_What the task asks_:
Give, as a bare number, the count of lines below that contain "code".

*** Opening of Source material ***

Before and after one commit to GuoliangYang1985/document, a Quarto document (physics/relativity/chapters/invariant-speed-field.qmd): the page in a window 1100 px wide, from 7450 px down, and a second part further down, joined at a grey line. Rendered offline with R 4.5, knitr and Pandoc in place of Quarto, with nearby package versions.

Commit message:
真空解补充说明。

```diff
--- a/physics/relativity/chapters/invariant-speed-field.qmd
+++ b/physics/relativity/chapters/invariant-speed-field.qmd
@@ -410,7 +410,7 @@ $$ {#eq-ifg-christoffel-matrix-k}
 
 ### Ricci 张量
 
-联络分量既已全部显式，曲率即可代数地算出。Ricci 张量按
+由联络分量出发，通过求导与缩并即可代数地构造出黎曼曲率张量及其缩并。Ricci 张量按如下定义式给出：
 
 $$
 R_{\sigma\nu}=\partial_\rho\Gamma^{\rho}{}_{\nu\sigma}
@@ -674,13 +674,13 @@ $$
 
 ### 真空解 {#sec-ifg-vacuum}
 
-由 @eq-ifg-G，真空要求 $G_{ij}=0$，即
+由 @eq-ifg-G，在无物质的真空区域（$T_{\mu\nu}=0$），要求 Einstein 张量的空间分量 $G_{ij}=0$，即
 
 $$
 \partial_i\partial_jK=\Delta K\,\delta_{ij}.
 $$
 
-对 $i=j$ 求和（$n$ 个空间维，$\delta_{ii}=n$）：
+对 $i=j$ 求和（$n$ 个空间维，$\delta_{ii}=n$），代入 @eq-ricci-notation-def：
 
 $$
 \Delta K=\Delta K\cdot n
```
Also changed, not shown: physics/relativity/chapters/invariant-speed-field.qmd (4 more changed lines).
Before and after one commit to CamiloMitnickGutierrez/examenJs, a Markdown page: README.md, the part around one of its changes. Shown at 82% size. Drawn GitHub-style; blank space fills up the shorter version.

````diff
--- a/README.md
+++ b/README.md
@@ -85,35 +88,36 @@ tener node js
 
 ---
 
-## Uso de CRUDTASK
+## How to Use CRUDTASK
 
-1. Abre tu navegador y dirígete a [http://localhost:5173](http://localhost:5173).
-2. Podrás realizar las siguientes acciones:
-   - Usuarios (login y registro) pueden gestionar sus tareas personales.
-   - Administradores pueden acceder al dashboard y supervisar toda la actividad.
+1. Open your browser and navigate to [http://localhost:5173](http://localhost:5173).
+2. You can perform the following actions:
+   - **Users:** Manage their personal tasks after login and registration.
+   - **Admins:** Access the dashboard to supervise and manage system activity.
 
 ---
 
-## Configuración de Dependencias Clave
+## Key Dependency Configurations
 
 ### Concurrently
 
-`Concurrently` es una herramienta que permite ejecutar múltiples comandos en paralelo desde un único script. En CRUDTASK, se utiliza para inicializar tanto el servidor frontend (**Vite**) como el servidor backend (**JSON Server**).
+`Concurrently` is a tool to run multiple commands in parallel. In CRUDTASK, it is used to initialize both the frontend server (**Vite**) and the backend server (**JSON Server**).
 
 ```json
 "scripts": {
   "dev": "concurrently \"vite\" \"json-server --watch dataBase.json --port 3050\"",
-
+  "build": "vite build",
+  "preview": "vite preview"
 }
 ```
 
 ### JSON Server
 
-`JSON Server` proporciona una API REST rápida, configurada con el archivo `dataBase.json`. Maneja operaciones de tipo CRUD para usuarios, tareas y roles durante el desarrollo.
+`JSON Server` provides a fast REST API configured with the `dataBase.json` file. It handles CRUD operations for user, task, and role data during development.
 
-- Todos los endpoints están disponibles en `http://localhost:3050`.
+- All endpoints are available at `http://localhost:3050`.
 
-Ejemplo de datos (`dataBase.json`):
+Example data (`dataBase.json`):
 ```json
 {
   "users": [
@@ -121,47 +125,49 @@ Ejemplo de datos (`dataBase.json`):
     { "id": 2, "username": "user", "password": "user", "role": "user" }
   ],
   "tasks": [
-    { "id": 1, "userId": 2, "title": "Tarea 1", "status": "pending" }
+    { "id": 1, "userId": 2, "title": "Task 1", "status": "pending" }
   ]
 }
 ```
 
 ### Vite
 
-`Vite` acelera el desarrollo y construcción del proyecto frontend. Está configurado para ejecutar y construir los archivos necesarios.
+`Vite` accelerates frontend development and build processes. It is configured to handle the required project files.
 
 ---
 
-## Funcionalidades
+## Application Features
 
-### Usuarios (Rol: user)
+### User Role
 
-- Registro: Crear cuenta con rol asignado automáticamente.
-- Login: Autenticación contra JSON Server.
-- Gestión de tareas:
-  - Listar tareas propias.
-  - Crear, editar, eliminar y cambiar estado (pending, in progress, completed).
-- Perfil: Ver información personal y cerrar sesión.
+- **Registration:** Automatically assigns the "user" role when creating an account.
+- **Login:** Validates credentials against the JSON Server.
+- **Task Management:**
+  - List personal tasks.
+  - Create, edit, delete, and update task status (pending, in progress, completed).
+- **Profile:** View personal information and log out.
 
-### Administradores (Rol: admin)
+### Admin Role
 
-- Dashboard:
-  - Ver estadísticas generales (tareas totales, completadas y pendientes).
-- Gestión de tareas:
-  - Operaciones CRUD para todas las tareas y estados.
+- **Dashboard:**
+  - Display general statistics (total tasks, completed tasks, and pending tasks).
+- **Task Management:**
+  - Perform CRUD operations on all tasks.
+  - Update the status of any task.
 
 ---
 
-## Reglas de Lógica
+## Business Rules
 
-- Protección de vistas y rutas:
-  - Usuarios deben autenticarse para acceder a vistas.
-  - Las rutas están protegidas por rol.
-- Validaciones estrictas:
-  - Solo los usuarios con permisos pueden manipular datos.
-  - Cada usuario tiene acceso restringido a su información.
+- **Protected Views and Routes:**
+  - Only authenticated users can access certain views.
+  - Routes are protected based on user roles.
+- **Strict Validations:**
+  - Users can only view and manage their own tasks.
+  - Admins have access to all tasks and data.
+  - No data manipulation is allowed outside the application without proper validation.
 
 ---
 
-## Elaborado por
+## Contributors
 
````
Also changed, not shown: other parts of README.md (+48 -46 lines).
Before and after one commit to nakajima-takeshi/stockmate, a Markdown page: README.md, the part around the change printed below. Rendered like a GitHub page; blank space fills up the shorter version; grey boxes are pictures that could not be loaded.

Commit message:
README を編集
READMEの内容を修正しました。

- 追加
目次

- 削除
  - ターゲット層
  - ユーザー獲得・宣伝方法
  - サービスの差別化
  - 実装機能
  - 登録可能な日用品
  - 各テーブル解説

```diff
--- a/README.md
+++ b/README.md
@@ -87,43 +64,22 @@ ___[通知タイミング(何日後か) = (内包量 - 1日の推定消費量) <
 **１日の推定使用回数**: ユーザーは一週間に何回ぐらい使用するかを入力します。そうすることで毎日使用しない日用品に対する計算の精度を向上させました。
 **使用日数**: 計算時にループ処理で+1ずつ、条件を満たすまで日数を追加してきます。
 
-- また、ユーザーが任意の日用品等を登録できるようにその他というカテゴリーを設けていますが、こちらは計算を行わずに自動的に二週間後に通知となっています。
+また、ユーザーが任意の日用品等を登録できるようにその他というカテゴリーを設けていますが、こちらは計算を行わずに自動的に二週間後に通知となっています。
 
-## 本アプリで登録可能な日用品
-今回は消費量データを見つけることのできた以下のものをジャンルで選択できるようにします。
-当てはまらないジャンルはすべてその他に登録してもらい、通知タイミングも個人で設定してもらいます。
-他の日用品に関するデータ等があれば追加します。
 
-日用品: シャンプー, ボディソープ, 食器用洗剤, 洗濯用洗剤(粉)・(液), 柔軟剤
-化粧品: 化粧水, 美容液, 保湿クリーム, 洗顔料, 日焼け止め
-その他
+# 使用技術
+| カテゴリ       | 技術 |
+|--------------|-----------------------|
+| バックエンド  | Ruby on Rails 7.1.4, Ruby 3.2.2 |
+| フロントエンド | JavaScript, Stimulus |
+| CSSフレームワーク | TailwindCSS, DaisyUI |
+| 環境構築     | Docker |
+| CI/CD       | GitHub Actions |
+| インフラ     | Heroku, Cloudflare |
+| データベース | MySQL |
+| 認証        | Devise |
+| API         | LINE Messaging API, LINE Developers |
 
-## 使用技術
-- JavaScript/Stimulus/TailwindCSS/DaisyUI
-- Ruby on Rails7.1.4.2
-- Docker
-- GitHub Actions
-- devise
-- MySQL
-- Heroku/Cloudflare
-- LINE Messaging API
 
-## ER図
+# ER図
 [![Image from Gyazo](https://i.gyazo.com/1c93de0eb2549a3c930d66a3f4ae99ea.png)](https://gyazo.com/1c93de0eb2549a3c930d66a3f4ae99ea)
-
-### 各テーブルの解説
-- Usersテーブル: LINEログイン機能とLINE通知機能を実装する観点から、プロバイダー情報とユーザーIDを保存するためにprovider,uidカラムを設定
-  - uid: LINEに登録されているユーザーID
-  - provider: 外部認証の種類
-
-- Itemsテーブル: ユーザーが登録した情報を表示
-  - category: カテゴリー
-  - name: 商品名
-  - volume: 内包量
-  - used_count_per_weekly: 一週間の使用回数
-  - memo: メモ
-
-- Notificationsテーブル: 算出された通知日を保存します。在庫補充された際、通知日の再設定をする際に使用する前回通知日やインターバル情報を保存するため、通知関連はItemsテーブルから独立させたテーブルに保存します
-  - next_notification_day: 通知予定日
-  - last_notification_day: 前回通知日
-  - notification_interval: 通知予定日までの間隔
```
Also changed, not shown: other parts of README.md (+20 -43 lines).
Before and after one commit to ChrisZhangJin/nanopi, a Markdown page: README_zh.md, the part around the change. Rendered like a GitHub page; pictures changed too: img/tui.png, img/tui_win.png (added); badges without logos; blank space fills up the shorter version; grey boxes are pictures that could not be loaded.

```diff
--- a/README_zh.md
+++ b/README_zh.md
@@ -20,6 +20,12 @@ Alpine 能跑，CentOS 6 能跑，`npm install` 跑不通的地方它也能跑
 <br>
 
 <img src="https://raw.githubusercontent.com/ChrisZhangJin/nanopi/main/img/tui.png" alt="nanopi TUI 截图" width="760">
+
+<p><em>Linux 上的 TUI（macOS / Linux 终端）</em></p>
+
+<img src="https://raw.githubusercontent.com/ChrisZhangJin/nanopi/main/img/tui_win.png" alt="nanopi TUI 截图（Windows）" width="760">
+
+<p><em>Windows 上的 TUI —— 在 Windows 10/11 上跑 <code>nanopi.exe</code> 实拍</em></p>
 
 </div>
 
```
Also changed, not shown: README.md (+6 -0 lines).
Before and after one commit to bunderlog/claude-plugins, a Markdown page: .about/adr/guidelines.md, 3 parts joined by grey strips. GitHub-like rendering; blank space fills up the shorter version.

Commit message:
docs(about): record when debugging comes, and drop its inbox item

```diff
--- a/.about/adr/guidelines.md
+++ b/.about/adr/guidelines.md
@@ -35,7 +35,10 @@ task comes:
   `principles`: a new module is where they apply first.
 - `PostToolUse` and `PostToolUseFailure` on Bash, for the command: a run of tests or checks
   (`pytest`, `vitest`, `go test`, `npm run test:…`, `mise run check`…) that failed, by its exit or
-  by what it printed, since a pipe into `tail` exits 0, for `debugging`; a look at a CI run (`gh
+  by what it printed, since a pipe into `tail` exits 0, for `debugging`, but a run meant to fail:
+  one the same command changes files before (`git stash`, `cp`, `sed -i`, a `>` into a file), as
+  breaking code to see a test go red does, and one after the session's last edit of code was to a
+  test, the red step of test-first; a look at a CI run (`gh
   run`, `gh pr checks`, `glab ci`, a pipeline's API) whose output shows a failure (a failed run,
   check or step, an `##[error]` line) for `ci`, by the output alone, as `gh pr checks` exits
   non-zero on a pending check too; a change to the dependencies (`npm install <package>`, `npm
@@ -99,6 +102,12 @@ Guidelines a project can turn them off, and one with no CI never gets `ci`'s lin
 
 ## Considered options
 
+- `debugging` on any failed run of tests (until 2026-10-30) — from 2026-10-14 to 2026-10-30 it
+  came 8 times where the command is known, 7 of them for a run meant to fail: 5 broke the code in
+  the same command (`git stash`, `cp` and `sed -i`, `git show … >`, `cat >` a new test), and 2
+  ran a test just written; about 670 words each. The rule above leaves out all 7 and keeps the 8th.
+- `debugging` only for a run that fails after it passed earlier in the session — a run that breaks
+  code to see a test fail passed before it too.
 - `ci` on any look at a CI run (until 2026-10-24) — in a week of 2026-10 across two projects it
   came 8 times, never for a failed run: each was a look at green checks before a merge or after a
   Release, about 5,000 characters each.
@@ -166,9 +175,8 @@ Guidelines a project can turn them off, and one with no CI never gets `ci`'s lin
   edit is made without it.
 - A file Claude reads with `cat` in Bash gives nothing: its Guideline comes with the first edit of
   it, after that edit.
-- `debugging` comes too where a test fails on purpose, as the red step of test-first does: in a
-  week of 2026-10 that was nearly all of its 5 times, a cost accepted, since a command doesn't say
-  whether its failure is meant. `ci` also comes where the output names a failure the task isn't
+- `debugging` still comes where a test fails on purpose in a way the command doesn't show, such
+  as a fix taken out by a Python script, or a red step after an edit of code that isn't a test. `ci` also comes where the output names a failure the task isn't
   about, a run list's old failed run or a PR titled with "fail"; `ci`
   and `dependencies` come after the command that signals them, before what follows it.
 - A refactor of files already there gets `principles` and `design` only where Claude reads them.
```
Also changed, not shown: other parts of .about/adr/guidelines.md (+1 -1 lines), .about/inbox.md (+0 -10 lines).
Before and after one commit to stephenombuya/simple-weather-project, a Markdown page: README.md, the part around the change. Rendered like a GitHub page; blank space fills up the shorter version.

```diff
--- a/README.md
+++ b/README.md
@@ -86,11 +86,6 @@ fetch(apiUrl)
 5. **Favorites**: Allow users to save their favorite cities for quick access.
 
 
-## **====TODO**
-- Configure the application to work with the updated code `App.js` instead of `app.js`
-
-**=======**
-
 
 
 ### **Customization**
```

*** Close of Source material ***

_Output for this exercise_:
6